### WORK INSTRUCTION
Scan the entries that follow and copy out every line containing "Jupyter".
┌──
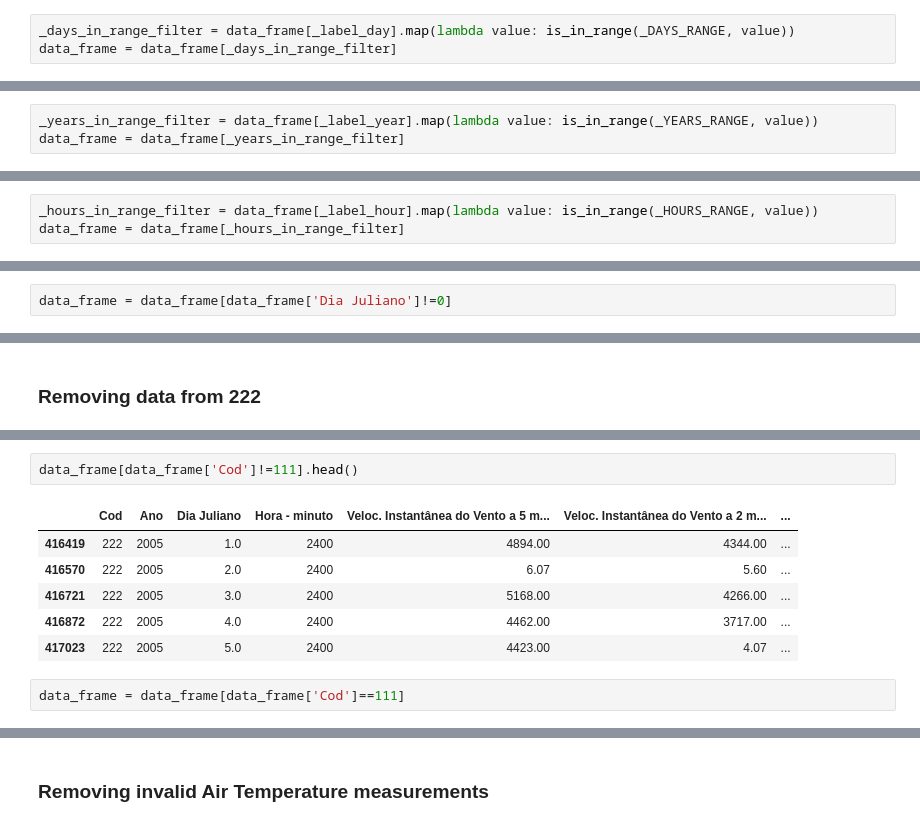
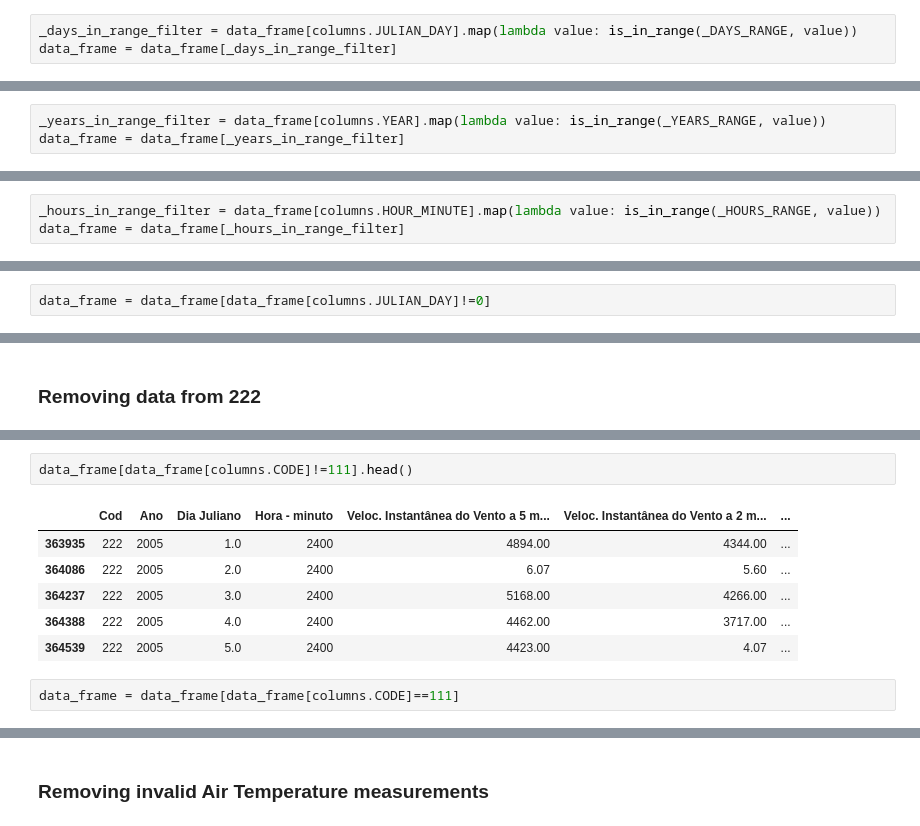
Before and after one commit to imdavi/climate-health-data-analysis, a Jupyter notebook: 2. Cleaning 111 dataset.ipynb, the cells around one changed output, grey strips where cells are left out. Saved outputs shown, nothing was run; the diff lists cells and outputs as text.

```diff
--- a/2. Cleaning 111 dataset.ipynb
+++ b/2. Cleaning 111 dataset.ipynb
@@ -72,6 +71,6 @@ data_frame[_days_not_in_range_filter][_label_day].unique()
 # %% [output]
 array([-53.36, 388.  ,  29.77, 654.  ])
 # %%
-_days_in_range_filter = data_frame[_label_day].map(lambda value: is_in_range(_DAYS_RANGE, value))
+_days_in_range_filter = data_frame[columns.JULIAN_DAY].map(lambda value: is_in_range(_DAYS_RANGE, value))
 data_frame = data_frame[_days_in_range_filter]
 # %%
@@ -83,6 +79,6 @@ data_frame[_years_not_in_range_filter][_label_year].unique()
 # %% [output]
 array([2017])
 # %%
-_years_in_range_filter = data_frame[_label_year].map(lambda value: is_in_range(_YEARS_RANGE, value))
+_years_in_range_filter = data_frame[columns.YEAR].map(lambda value: is_in_range(_YEARS_RANGE, value))
 data_frame = data_frame[_years_in_range_filter]
 # %%
@@ -94,7 +88,7 @@ data_frame[_hours_not_in_range_filter][_label_hour].unique()
 # %% [output]
 array([], dtype=int64)
 # %%
-_hours_in_range_filter = data_frame[_label_hour].map(lambda value: is_in_range(_HOURS_RANGE, value))
+_hours_in_range_filter = data_frame[columns.HOUR_MINUTE].map(lambda value: is_in_range(_HOURS_RANGE, value))
 data_frame = data_frame[_hours_in_range_filter]
 # %%
 data_frame.shape
@@ -173,5 +167,5 @@ data_frame[data_frame['Dia Juliano']==0]
 # %%
-data_frame = data_frame[data_frame['Dia Juliano']!=0]
+data_frame = data_frame[data_frame[columns.JULIAN_DAY]!=0]
 # %%
 data_frame.shape
 # %% [output]
@@ -183,16 +177,16 @@ data_frame['Cod'].unique()
 # %% [output]
 array([111, 222])
 # %%
-data_frame[data_frame['Cod']!=111].head()
+data_frame[data_frame[columns.CODE]!=111].head()
 # %% [output]
 |  | Cod | Ano | Dia Juliano | Hora - minuto | Veloc. Instantânea do Vento a 5 m... | Veloc. Instantânea do Vento a 2 m... | ... |
-| 416419 | 222 | 2005 | 1.0 | 2400 | 4894.00 | 4344.00 | ... |
-| 416570 | 222 | 2005 | 2.0 | 2400 | 6.07 | 5.60 | ... |
-| 416721 | 222 | 2005 | 3.0 | 2400 | 5168.00 | 4266.00 | ... |
-| 416872 | 222 | 2005 | 4.0 | 2400 | 4462.00 | 3717.00 | ... |
-| 417023 | 222 | 2005 | 5.0 | 2400 | 4423.00 | 4.07 | ... |
+| 363935 | 222 | 2005 | 1.0 | 2400 | 4894.00 | 4344.00 | ... |
+| 364086 | 222 | 2005 | 2.0 | 2400 | 6.07 | 5.60 | ... |
+| 364237 | 222 | 2005 | 3.0 | 2400 | 5168.00 | 4266.00 | ... |
+| 364388 | 222 | 2005 | 4.0 | 2400 | 4462.00 | 3717.00 | ... |
+| 364539 | 222 | 2005 | 5.0 | 2400 | 4423.00 | 4.07 | ... |
 # %%
-data_frame = data_frame[data_frame['Cod']==111]
+data_frame = data_frame[data_frame[columns.CODE]==111]
 # %%
 data_frame.shape
 # %% [output]
```
Also changed, not shown: parts of 41 cells of this notebook, 2 other files.
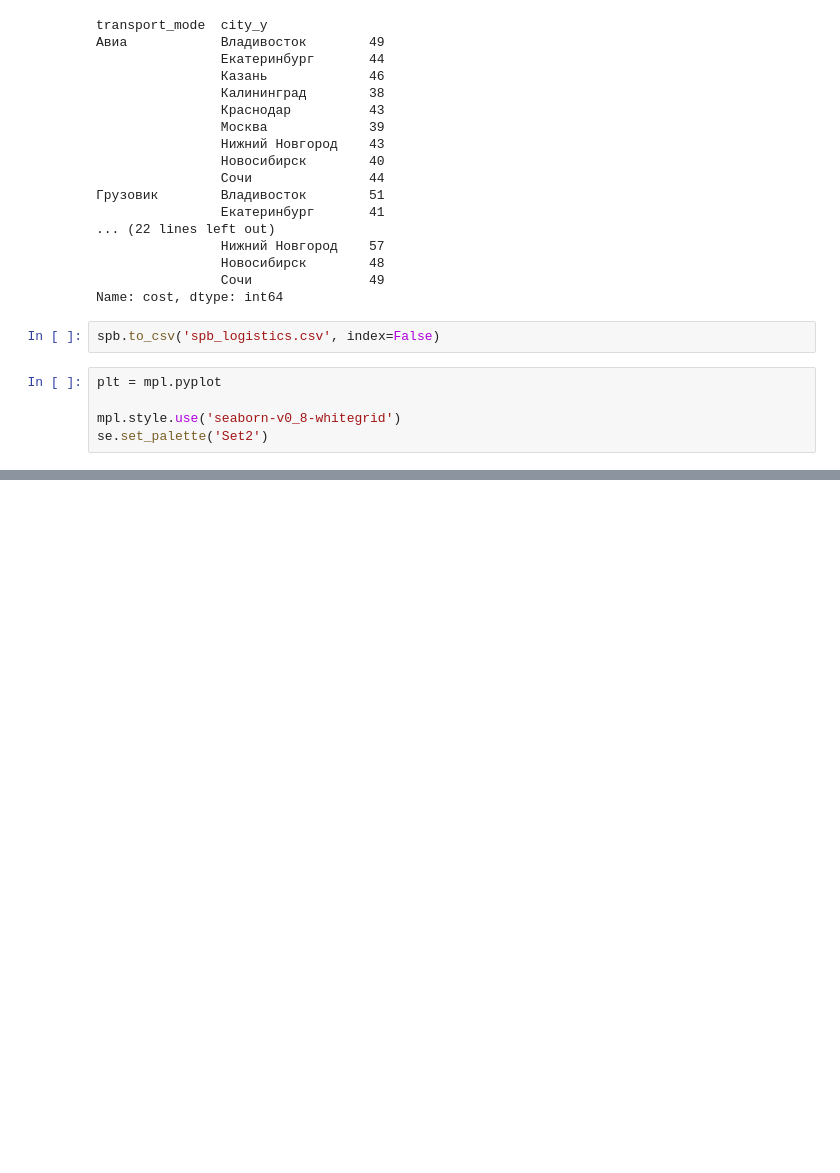
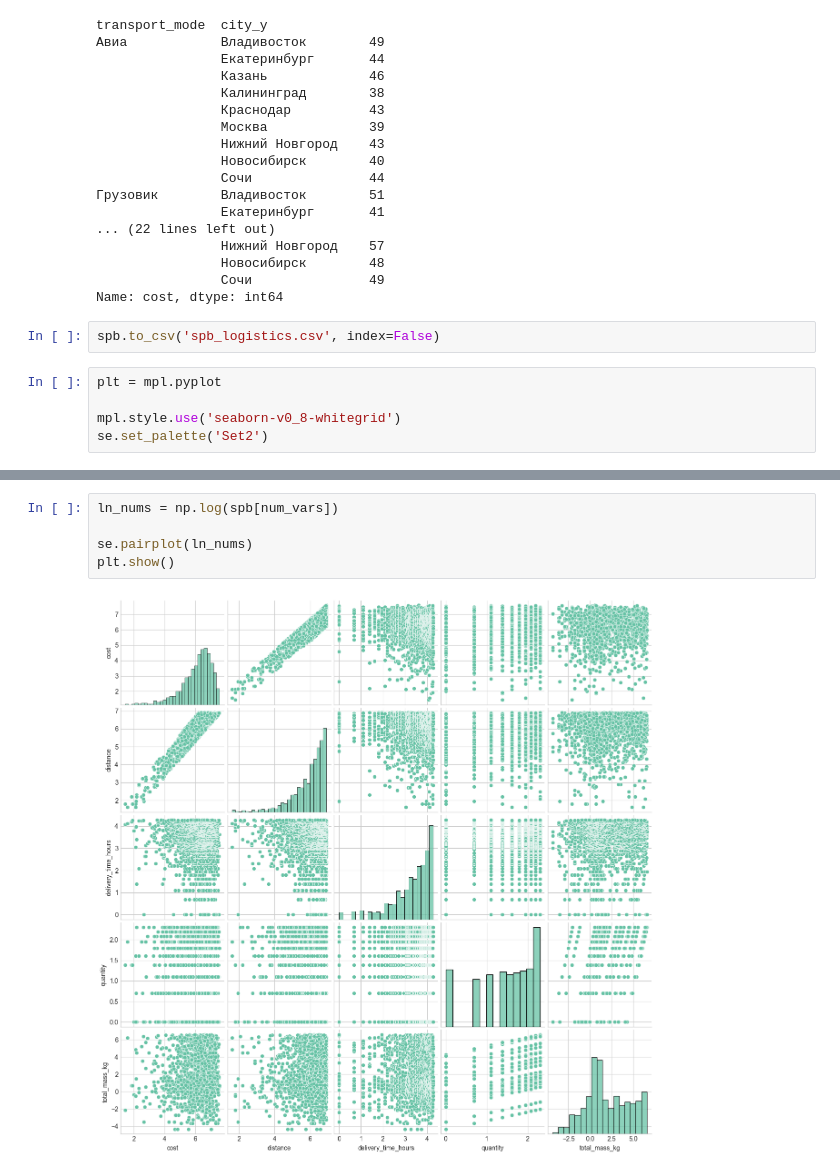
Before and after one commit to GregValdemarov/SUM_PMI3-1_Econometrics, a Jupyter notebook: Датасеты/with_date/next_try.ipynb, the cells around one changed output, grey strips where cells are left out. Cells and saved outputs as stored; diff of their text form; blank space fills up the shorter version.

```diff
--- a/Датасеты/with_date/next_try.ipynb
+++ b/Датасеты/with_date/next_try.ipynb
@@ -362,0 +523,7 @@ plt.show()
+# %%
+ln_nums = np.log(spb[num_vars])
+
+se.pairplot(ln_nums)
+plt.show()
+# %% [output]
+[figure, added]
```
Also changed, not shown: parts of 23 cells of this notebook, 5 other files.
└──
### RESPONSE BELOW
Before and after one commit to imdavi/climate-health-data-analysis, a Jupyter notebook: 2. Cleaning 111 dataset.ipynb, the cells around one changed output, grey strips where cells are left out. Saved outputs shown, nothing was run; the diff lists cells and outputs as text.
Before and after one commit to GregValdemarov/SUM_PMI3-1_Econometrics, a Jupyter notebook: Датасеты/with_date/next_try.ipynb, the cells around one changed output, grey strips where cells are left out. Cells and saved outputs as stored; diff of their text form; blank space fills up the shorter version.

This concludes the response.